Lottery Supporters Working To Win Over Undecided Votes In House
Posted July 9, 2002
RALEIGH, N.C. — The lottery may come up in the General Assembly Tuesday, or it may not. It is still unclear if there are enough votes to get support for it.
The lottery referendum could get its first review Tuesday afternoon in the House Rules Committee.
Support for the referendum lacks about five votes according to Rep. Bill Owens, D-Pasquotank County.
Before a session Monday night, House Speaker Jim Black met with the House Leadership. After the meeting, Black said a House committee will be taking up the issue Tuesday. A vote on the lottery bill by the full House could come as soon as Wednesday.
"Every representative represents 65,000 people and I think if a member wants to bring a bill through the bill process, if they have the votes to do that, then it should be heard," Black said.
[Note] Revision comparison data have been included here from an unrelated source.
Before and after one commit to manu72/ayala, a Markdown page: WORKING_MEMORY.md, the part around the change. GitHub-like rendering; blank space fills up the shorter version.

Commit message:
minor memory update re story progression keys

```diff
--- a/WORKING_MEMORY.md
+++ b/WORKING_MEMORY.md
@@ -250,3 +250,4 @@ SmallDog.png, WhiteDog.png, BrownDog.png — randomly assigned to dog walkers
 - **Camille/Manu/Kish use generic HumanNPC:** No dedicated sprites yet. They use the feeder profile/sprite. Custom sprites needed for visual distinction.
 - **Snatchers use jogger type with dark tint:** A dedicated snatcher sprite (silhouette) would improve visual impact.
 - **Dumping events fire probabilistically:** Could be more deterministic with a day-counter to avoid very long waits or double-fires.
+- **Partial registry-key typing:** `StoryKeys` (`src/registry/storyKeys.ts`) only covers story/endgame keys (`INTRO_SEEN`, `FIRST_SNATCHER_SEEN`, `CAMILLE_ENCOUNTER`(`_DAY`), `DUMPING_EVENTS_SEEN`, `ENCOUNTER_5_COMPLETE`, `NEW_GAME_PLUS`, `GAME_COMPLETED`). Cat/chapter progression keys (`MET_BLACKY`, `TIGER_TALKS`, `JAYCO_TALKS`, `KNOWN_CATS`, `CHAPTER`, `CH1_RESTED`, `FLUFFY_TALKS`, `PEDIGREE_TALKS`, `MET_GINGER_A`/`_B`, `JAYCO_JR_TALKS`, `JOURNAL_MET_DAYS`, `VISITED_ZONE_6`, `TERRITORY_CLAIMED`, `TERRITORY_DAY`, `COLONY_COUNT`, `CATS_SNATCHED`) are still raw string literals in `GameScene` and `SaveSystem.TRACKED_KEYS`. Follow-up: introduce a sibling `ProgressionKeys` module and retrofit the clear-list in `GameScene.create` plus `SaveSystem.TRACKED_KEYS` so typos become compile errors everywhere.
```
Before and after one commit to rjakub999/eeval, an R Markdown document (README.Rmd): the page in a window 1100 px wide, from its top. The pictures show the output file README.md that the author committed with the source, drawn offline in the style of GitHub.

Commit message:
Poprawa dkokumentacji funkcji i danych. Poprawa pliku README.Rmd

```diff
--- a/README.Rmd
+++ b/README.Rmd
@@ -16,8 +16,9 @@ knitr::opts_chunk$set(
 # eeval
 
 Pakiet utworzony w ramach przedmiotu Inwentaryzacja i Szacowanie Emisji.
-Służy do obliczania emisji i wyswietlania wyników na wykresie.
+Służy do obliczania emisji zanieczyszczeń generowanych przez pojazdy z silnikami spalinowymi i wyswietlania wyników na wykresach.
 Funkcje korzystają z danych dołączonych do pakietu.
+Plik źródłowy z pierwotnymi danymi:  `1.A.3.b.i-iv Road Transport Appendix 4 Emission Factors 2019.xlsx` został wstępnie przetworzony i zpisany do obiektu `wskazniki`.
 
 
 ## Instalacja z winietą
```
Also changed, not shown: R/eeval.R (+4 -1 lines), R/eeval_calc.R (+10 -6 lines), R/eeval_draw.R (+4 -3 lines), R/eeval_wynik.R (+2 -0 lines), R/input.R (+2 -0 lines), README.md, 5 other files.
Black stopped short of saying whether there are enough votes to pass the lottery bill. If the timetable holds true, the Senate could be debating the lottery bill by the end of the week.
"It is so amazing to me that it is so difficult to get lawmakers to vote for something so popular that so many people want, when they are willing to vote for so many things that people don't want," said Gov. Mike Easley.
Easley said state-sponsored gambling could generate millions of dollars to fund early education programs and reduce class size.
State Representative Bill Owens has sponsored no less than six lottery initiatives during his eight terms in the House.
"I see it as a voluntary tax, the people are going to do it. They are going to do it regardless," Owens said.
Chuck Neely, of Citizens United Against the Lottery, said the House would vote down a straight lottery. He said the House leadership is using a referendum to sneak in the back door.
"And then they are going to use that to attempt to sledgehammer and jimmy this thing through over people's best judgement. I think it is a sorry way to do business, to do legislative business, and I think frankly it's illegal," he said.
The 27 members of the House Rules Committee must first clear lottery legislation before it can be brought to a vote in the full House. The Rules Committee meets Tuesday afternoon.
Should the referendum pass, it would go before voters this fall. It would be used as a most accurate poll for how voters feel about the lottery in N.C.
South Carolina lottery officials are already scratching their heads for ideas to keep loyal customers from the Tar Heel state.
To counter the potential hit from competition, the lottery would boost in-store marketing along border areas.
S.C. expects to begin a multi-state Powerball lottery in October, with players competing for millions. S.C. has a head start on N.C. If lawmakers approve a lottery, it would take about four months to get the games running.
Beyond the lottery, state House budget writers are talking about Plan B if the gridlock continues over a revenue package.
Eight days into the new fiscal year, the House is having trouble getting enough votes for a budget plan.
Plan B would be for the Legislature to adjourn without adopting the budget adjustment and the governor would have to work with the state budget plan that is already in place.